┏━━
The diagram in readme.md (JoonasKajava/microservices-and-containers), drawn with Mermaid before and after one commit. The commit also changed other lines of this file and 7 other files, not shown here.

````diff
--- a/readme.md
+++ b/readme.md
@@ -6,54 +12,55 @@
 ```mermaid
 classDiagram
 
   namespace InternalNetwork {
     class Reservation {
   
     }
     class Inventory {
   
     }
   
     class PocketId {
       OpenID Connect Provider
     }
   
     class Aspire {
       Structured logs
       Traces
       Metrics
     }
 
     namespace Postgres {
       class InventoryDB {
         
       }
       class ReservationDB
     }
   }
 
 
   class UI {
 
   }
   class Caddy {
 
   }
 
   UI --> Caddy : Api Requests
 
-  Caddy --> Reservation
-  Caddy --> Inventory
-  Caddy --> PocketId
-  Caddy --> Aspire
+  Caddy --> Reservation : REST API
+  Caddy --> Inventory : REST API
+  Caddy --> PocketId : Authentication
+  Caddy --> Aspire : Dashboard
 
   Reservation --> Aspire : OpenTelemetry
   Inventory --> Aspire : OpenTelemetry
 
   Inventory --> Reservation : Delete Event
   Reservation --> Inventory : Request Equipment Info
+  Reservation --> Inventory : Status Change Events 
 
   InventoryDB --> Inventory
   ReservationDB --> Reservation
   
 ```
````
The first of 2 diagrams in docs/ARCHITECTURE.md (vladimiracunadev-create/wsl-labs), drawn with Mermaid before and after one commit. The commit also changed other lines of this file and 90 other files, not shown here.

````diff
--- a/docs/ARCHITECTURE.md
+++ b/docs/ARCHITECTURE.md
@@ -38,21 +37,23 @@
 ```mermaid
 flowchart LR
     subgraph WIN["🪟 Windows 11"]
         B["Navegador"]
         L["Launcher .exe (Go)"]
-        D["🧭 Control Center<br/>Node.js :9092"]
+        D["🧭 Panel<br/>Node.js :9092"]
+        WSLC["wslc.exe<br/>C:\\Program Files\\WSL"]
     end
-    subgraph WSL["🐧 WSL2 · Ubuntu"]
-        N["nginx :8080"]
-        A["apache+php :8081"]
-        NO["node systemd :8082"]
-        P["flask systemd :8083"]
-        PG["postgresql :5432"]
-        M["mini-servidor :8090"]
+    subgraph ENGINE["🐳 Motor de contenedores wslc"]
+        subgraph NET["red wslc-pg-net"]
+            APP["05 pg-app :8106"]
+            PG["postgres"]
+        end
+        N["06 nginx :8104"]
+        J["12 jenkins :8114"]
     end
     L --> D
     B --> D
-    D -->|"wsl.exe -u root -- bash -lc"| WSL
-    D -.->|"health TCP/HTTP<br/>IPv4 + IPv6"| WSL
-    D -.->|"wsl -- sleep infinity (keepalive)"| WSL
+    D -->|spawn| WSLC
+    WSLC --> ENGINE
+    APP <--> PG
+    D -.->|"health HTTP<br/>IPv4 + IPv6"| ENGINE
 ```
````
┗━━
• [Prompt]
Give the listing above again in full, with no word altered.

• [Response box]
The diagram in readme.md (JoonasKajava/microservices-and-containers), drawn with Mermaid before and after one commit. The commit also changed other lines of this file and 7 other files, not shown here.

````diff
--- a/readme.md
+++ b/readme.md
@@ -6,54 +12,55 @@
 ```mermaid
 classDiagram
 
   namespace InternalNetwork {
     class Reservation {
   
     }
     class Inventory {
   
     }
   
     class PocketId {
       OpenID Connect Provider
     }
   
     class Aspire {
       Structured logs
       Traces
       Metrics
     }
 
     namespace Postgres {
       class InventoryDB {
         
       }
       class ReservationDB
     }
   }
 
 
   class UI {
 
   }
   class Caddy {
 
   }
 
   UI --> Caddy : Api Requests
 
-  Caddy --> Reservation
-  Caddy --> Inventory
-  Caddy --> PocketId
-  Caddy --> Aspire
+  Caddy --> Reservation : REST API
+  Caddy --> Inventory : REST API
+  Caddy --> PocketId : Authentication
+  Caddy --> Aspire : Dashboard
 
   Reservation --> Aspire : OpenTelemetry
   Inventory --> Aspire : OpenTelemetry
 
   Inventory --> Reservation : Delete Event
   Reservation --> Inventory : Request Equipment Info
+  Reservation --> Inventory : Status Change Events 
 
   InventoryDB --> Inventory
   ReservationDB --> Reservation
   
 ```
````
The first of 2 diagrams in docs/ARCHITECTURE.md (vladimiracunadev-create/wsl-labs), drawn with Mermaid before and after one commit. The commit also changed other lines of this file and 90 other files, not shown here.

````diff
--- a/docs/ARCHITECTURE.md
+++ b/docs/ARCHITECTURE.md
@@ -38,21 +37,23 @@
 ```mermaid
 flowchart LR
     subgraph WIN["🪟 Windows 11"]
         B["Navegador"]
         L["Launcher .exe (Go)"]
-        D["🧭 Control Center<br/>Node.js :9092"]
+        D["🧭 Panel<br/>Node.js :9092"]
+        WSLC["wslc.exe<br/>C:\\Program Files\\WSL"]
     end
-    subgraph WSL["🐧 WSL2 · Ubuntu"]
-        N["nginx :8080"]
-        A["apache+php :8081"]
-        NO["node systemd :8082"]
-        P["flask systemd :8083"]
-        PG["postgresql :5432"]
-        M["mini-servidor :8090"]
+    subgraph ENGINE["🐳 Motor de contenedores wslc"]
+        subgraph NET["red wslc-pg-net"]
+            APP["05 pg-app :8106"]
+            PG["postgres"]
+        end
+        N["06 nginx :8104"]
+        J["12 jenkins :8114"]
     end
     L --> D
     B --> D
-    D -->|"wsl.exe -u root -- bash -lc"| WSL
-    D -.->|"health TCP/HTTP<br/>IPv4 + IPv6"| WSL
-    D -.->|"wsl -- sleep infinity (keepalive)"| WSL
+    D -->|spawn| WSLC
+    WSLC --> ENGINE
+    APP <--> PG
+    D -.->|"health HTTP<br/>IPv4 + IPv6"| ENGINE
 ```
````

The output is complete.